UPDATED: Opponents Of Filibuster Reform Offer Empty Proposal

For weeks, Democratic senators have been crafting a filibuster reform package that, if it resembles the reforms embraced by Majority Leader Harry Reid (D-NV), will include reforms that prevent the minority from imposing hours of needless delay every time a new nominee is confirmed, and which will also include the so-called “talking filibuster” that requires supporters of a filibuster to speak on the floor in order to maintain it.

Opponents of reform have now offered a counterproposal — and, according to Sen. Lamar Alexander (R-TN), it essentially amounts to doing nothing:

Alexander, emerging from a bipartisan meeting of reform opponents held this morning in Kyl’s office, said that the proposal would limit the use of the filibuster in some cases, such as on a motion to proceed to debate, and also include provisions allowing for amendments for the minority.

“We have so many new members of the Senate, about half of the senators have never seen the Senate work properly because they’ve only been here five or six years,” Alexander said. “So we’re trying to get back to the days when the motion to proceed wasn’t used to block so many bills and when the majority leader allowed senators to offer almost any amendment. Most of that has to be established by practice, by good behavior, rather than by changing the rules.”

By limiting filibusters on motions to proceed, this proposal will restrict the minority from effectively filibustering the same bill twice, but it does nothing to prevent the minority from filibustering any bill they can filibuster now. It also does nothing to prevent widespread obstruction of judicial and other nominees. And it does nothing to discourage senators from filibustering routine bills or uncontroversial nominees simply to delay or to gain leverage. If this counterproposal passes in lieu of the more meaningful proposals endorsed by Sen. Reid and others, it will mean that Minority Leader Mitch McConnell (R-KY) will remain the king of the Senate, and senators in the majority will still need to beg his permission in order to accomplish anything.


And any senator who votes in favor of this counterproposal and against the more substantial proposals on the table is voting to give McConnell that power.


A copy of the counterproposal is now available here. Although the full proposal is broader than Sen. Alexander’s previous statement suggested it is still very unambitious in scope. The main components of the counterproposal are:
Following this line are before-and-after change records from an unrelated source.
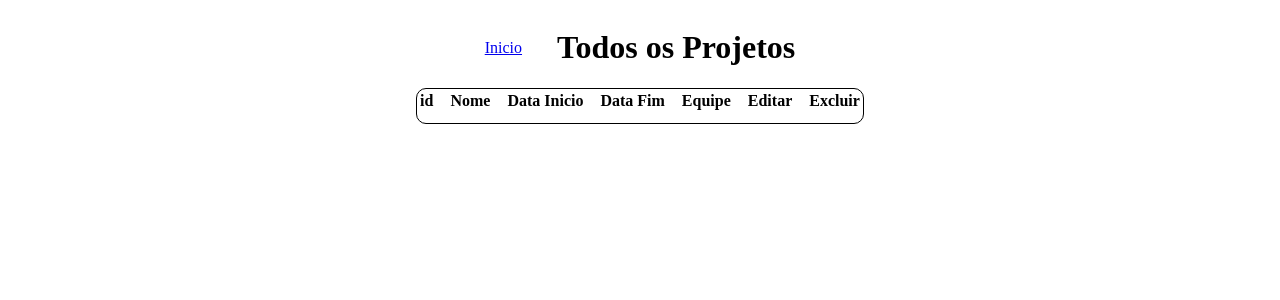
Repository: OmagnetFirel/basico-javaweb
Page: http://localhost/DEVManager/ListarTodosProjetos?np=/read/listarProjetos.jsp
An editor plug-in stored every save of this project. The page is shown before and after the next save, followed by the edit.
The browser window is 1280 px wide. The pictures show the whole page.
The page is served by Tomcat 9. Other server files are loaded and not shown. Queries for data that is not in the repository find no rows.

Above is the page before, as saved 2023-04-23 20:18:03.

### DEVManager/src/main/webapp/read/listarProjetos.jsp
<%@ page language="java" contentType="text/html; charset=ISO-8859-1"
    pageEncoding="ISO-8859-1"%>
    <%@ taglib uri="http://java.sun.com/jsp/jstl/core" prefix="c" %>
<!DOCTYPE html>
<html>
<head>
<meta charset="ISO-8859-1">
<title>DM - Todos os projetos</title>
</head>
<body  style="display:flex; justify-content:center; align-items:center; flex-direction:column;">
	<div style="display:flex; justify-content:center; align-items:center; column-gap: 35px">
		<a href="index.html">Inicio</a>
		<h1>Todos os Projetos</h1>
	</div>

	<table  style="flex:1; border: 1px solid black; border-radius: 10px;">
		<tr style="margin-bottom:10px; display:flex; flex-direction:row; column-gap: 15px;">
			<th>id</th>
			<th>Nome</th>
			<th>Data Inicio</th>
			<th>Data Fim</th>
			<th>Equipe</th>
			<th>Editar</th>
			<th>Excluir</th>
		</tr>
		<c:forEach var="projeto" items="${projetos}">
			<tr style="margin-bottom:5px; display:flex; flex-direction:row; column-gap: 15px; border-bottom: 1px solid blue;">
				<td style="width:20px">
					${projeto.id}
				</td>
				<td style="width:60px">
					${projeto.nome}
				</td>
				<td style="width:30px">
					${projeto.dataInicio}
				</td>
				<td style="width:30px">
					${projeto.dataFim}
				</td>
				<td style="width:40px">
					${projeto.equipe.nome}
				</td>
				<td style="background-color:#fffec8">
					<a href="../PreparaEditarProjeto?id=${projeto.id}" >
						editar
					</a>
				</td>
				<td style="background-color:#ffcccb ">
					<a href="../PreparaEditarProjeto?id=${projeto.id}" >
						excluir
					</a>
				</td>
			</tr>
		</c:forEach>
	</table>
</body>
</html>

### DEVManager/src/main/java/br/devmanager/controller/ListarTodosProjetos.java
package br.devmanager.controller;

import java.io.IOException;
import java.sql.SQLException;
import java.util.List;

import javax.servlet.RequestDispatcher;
import javax.servlet.ServletException;
import javax.servlet.annotation.WebServlet;
import javax.servlet.http.HttpServlet;
import javax.servlet.http.HttpServletRequest;
import javax.servlet.http.HttpServletResponse;

import br.devmanager.dao.ProjetoDao;
import br.devmanager.model.Projeto;


@WebServlet("/ListarTodosProjetos")
public class ListarTodosProjetos extends HttpServlet {
	private static final long serialVersionUID = 1L;

    public ListarTodosProjetos() {
        super();
    }


	protected void doGet(HttpServletRequest request, HttpServletResponse response) throws ServletException, IOException {
		ProjetoDao pjDAO = new ProjetoDao();
		List<Projeto> projetos = null;
		try {
			projetos = pjDAO.buscarTodos();
		} catch (SQLException e) {
			e.printStackTrace();
		}

		String np = request.getParameter("np");
		request.setAttribute("projetos", projetos);
		RequestDispatcher rd = request.getRequestDispatcher(np);
		rd.forward(request, response);
	}


	protected void doPost(HttpServletRequest request, HttpServletResponse response) throws ServletException, IOException {
		doGet(request, response);
	}

}

### DEVManager/src/main/java/br/devmanager/dao/ProjetoDao.java
package br.devmanager.dao;
import java.util.List;
import java.util.ArrayList;
import java.sql.Connection;
import java.sql.PreparedStatement;
import java.sql.ResultSet;
import java.sql.SQLException;

import br.devmanager.model.Projeto;

public class ProjetoDao {
	private Connection con = null;

	public ProjetoDao() {
		con = ConnectionFactory.getConnection();
	}

	public void adicionar(Projeto projeto) throws SQLException {
		String sql = "insert into projeto(nome, data_inicio, data_fim, equipe_id) values (?,?,?,?)";
		PreparedStatement stmt = con.prepareStatement(sql);

		java.sql.Date data_inicio_Convertida = null;
		try {
			data_inicio_Convertida = new java.sql.Date(projeto.getDataInicio().getTime());
		}catch (Exception e) {
			// TODO: handle exception
		}

		java.sql.Date data_fim_Convertida = null;
		try {
			data_fim_Convertida = new java.sql.Date(projeto.getDataFim().getTime());
		}catch (Exception e) {
			// TODO: handle exception
		}
		stmt.setString(1, projeto.getNome());
		stmt.setDate(2, data_inicio_Convertida);
		stmt.setDate(3, data_fim_Convertida);
		stmt.setInt(4, projeto.getEquipe().getId());

		stmt.execute();
		stmt.close();
		con.close();
	}

	public Projeto buscarUm(int id) throws SQLException{

		String sql = "select id, nome, data_inicio, data_fim, equipe_id from projeto where id=?";
		PreparedStatement stmt = con.prepareStatement(sql);
		stmt.setInt(1, id);
		ResultSet rs = stmt.executeQuery();

		Projeto projeto = null;

		if(rs.next()) {
			try {
				EquipeDao equipeDao = new EquipeDao();


				projeto = new Projeto(
						rs.getInt("id"),
						rs.getString("nome"),
						rs.getDate("data_inicio"),
						rs.getDate("data_fim"),
						equipeDao.buscarUm(rs.getInt("equipeId"))
						);
			}catch (Exception e) {
				System.out.println("Error: " + e);
			}
		} else {
			System.out.println("Não foi encontrado nem um proje com o id: " + id);
		}
		stmt.close();
		con.close();

		return projeto;

	}

	public List<Projeto> buscarTodos() throws SQLException {
		String sql = "select id, nome, data_inicio, data_fim, equipe_id from projeto";
		PreparedStatement stmt = con.prepareStatement(sql);
		ResultSet rs = stmt.executeQuery();

		List<Projeto> projetos = new ArrayList<Projeto>();
		while(rs.next()) {
			EquipeDao equipeDao = new EquipeDao();

			Projeto projeto = new Projeto(
					rs.getInt("id"),
					rs.getString("nome"),
					rs.getDate("data_inicio"),
					rs.getDate("data_fim"),
					equipeDao.buscarUm(rs.getInt("equipe_id"))
					);

			projetos.add(projeto);
		}

		return projetos;
	}

	public void atualizarDados(Projeto projeto) throws SQLException{
		String sql = "update projeto set"
				+ "nome = ?"
				+ "data_inicio = ?"
				+ "data_fim = ?"
				+ "equipe_id = ?";

		PreparedStatement stmt = con.prepareStatement(sql);

		java.sql.Date data_inicio_Convertida = null;
		try {
			data_inicio_Convertida = new java.sql.Date(projeto.getDataInicio().getTime());
		}catch (Exception e) {
			System.out.println("Erro ao converter data: " + e);
		}

		java.sql.Date data_fim_Convertida = null;
		try {
			data_fim_Convertida = new java.sql.Date(projeto.getDataFim().getTime());
		}catch (Exception e) {
			System.out.println("Erro ao converter data: " + e);
		}

		stmt.setString(1, projeto.getNome());
		stmt.setDate(2, data_inicio_Convertida);
		stmt.setDate(3, data_fim_Convertida);
		stmt.setInt(4, projeto.getEquipe().getId());

		stmt.execute();
		stmt.close();

		con.close();
	}
}

### DEVManager/src/main/java/br/devmanager/dao/ConnectionFactory.java
package br.devmanager.dao;

import java.sql.Connection;
import java.sql.DriverManager;
import java.sql.SQLException;

public class ConnectionFactory {

	public static Connection getConnection() {

		try {
			Class.forName("com.mysql.cj.jdbc.Driver");
		} catch (ClassNotFoundException e1) {
			// TODO Auto-generated catch block
			e1.printStackTrace();
		}


		try {
			return DriverManager.getConnection("jdbc:mysql://localhost:3306/db_star"
					,"root",
					"");
		} catch (SQLException e) {
			System.out.println("trolei aqui");
			e.printStackTrace();
		}
		return null;
	}
}

After the next save:
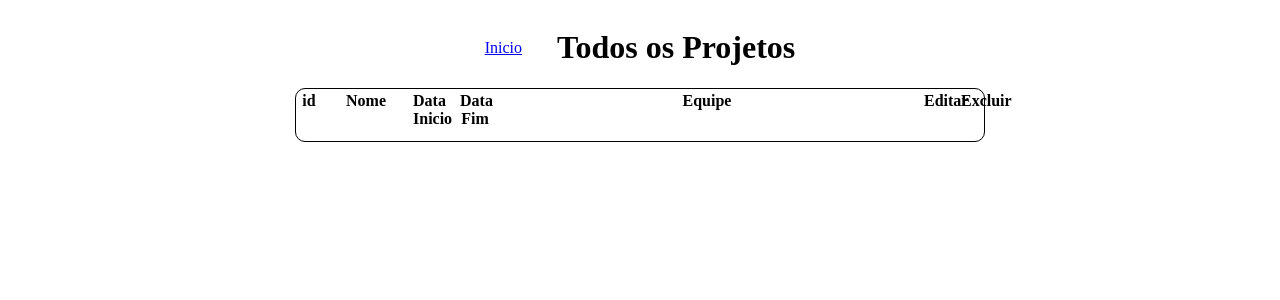
Saved 55 s later.
--- a/DEVManager/src/main/webapp/read/listarProjetos.jsp
+++ b/DEVManager/src/main/webapp/read/listarProjetos.jsp
@@ -15,13 +15,13 @@
 
 	<table  style="flex:1; border: 1px solid black; border-radius: 10px;">
 		<tr style="margin-bottom:10px; display:flex; flex-direction:row; column-gap: 15px;">
-			<th>id</th>
-			<th>Nome</th>
-			<th>Data Inicio</th>
-			<th>Data Fim</th>
-			<th>Equipe</th>
-			<th>Editar</th>
-			<th>Excluir</th>
+			<th style="width:20px">id</th>
+			<th style="width:60px">Nome</th>
+			<th style="width:30px">Data Inicio</th>
+			<th style="width:30px">Data Fim</th>
+			<th style="width:400px">Equipe</th>
+			<th style="width:20px">Editar</th>
+			<th style="width:20px">Excluir</th>
 		</tr>
 		<c:forEach var="projeto" items="${projetos}">
 			<tr style="margin-bottom:5px; display:flex; flex-direction:row; column-gap: 15px; border-bottom: 1px solid blue;">
@@ -40,12 +40,12 @@
 				<td style="width:40px">
 					${projeto.equipe.nome}
 				</td>
-				<td style="background-color:#fffec8">
+				<td style="background-color:#fffec8; width:20px">
 					<a href="../PreparaEditarProjeto?id=${projeto.id}" >
 						editar
 					</a>
 				</td>
-				<td style="background-color:#ffcccb ">
+				<td style="background-color:#ffcccb; width:20px">
 					<a href="../PreparaEditarProjeto?id=${projeto.id}" >
 						excluir
 					</a>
  • Shifting Power To Mitch McConnell: The counterproposal provides that when the Majority Leader, the Minority Leader and five other senators from each party support allowing debate to begin on a bill, then the minority loses most of its ability to force time to be wasted once 60 senators agree to break a filibuster. The upshot of this is that a handful of rogue senators will no longer be able to force much of the needless delay they are able to do so now — but only if the Minority Leader signs on to taking away their power. In other words, it is a transfer of power from Tea Party Sen. Mike Lee (R-UT) to Minority Leader Mitch McConnell.
  • Some Streamlining Of Nominations: The amount of delay minority senators can force after a filibuster is broken on district court nominees is reduced from 30 hours to 2 hours, and it is eliminated entirely for sub-cabinet officials in the executive branch. Obstructionists can still force the full 30 hours of delay for court of appeals judges, cabinet-level officers, or Supreme Court justices. This is the most significant part of the counterproposal, and would be a real improvement over the status quo on confirmations — even if there is no good reason why cabinet officials and judges should be subject to needless delay.
  • Good For Two Years Only: The counterproposal’s minor reforms are enacted through a “standing order” not an actual change to the Senate Rules. It also provides that many of its reform “would sunset at the end of the 113th Congress,” although the counterproposal is somewhat ambiguous as to whether this sunset would apply to the streamlining of nominees.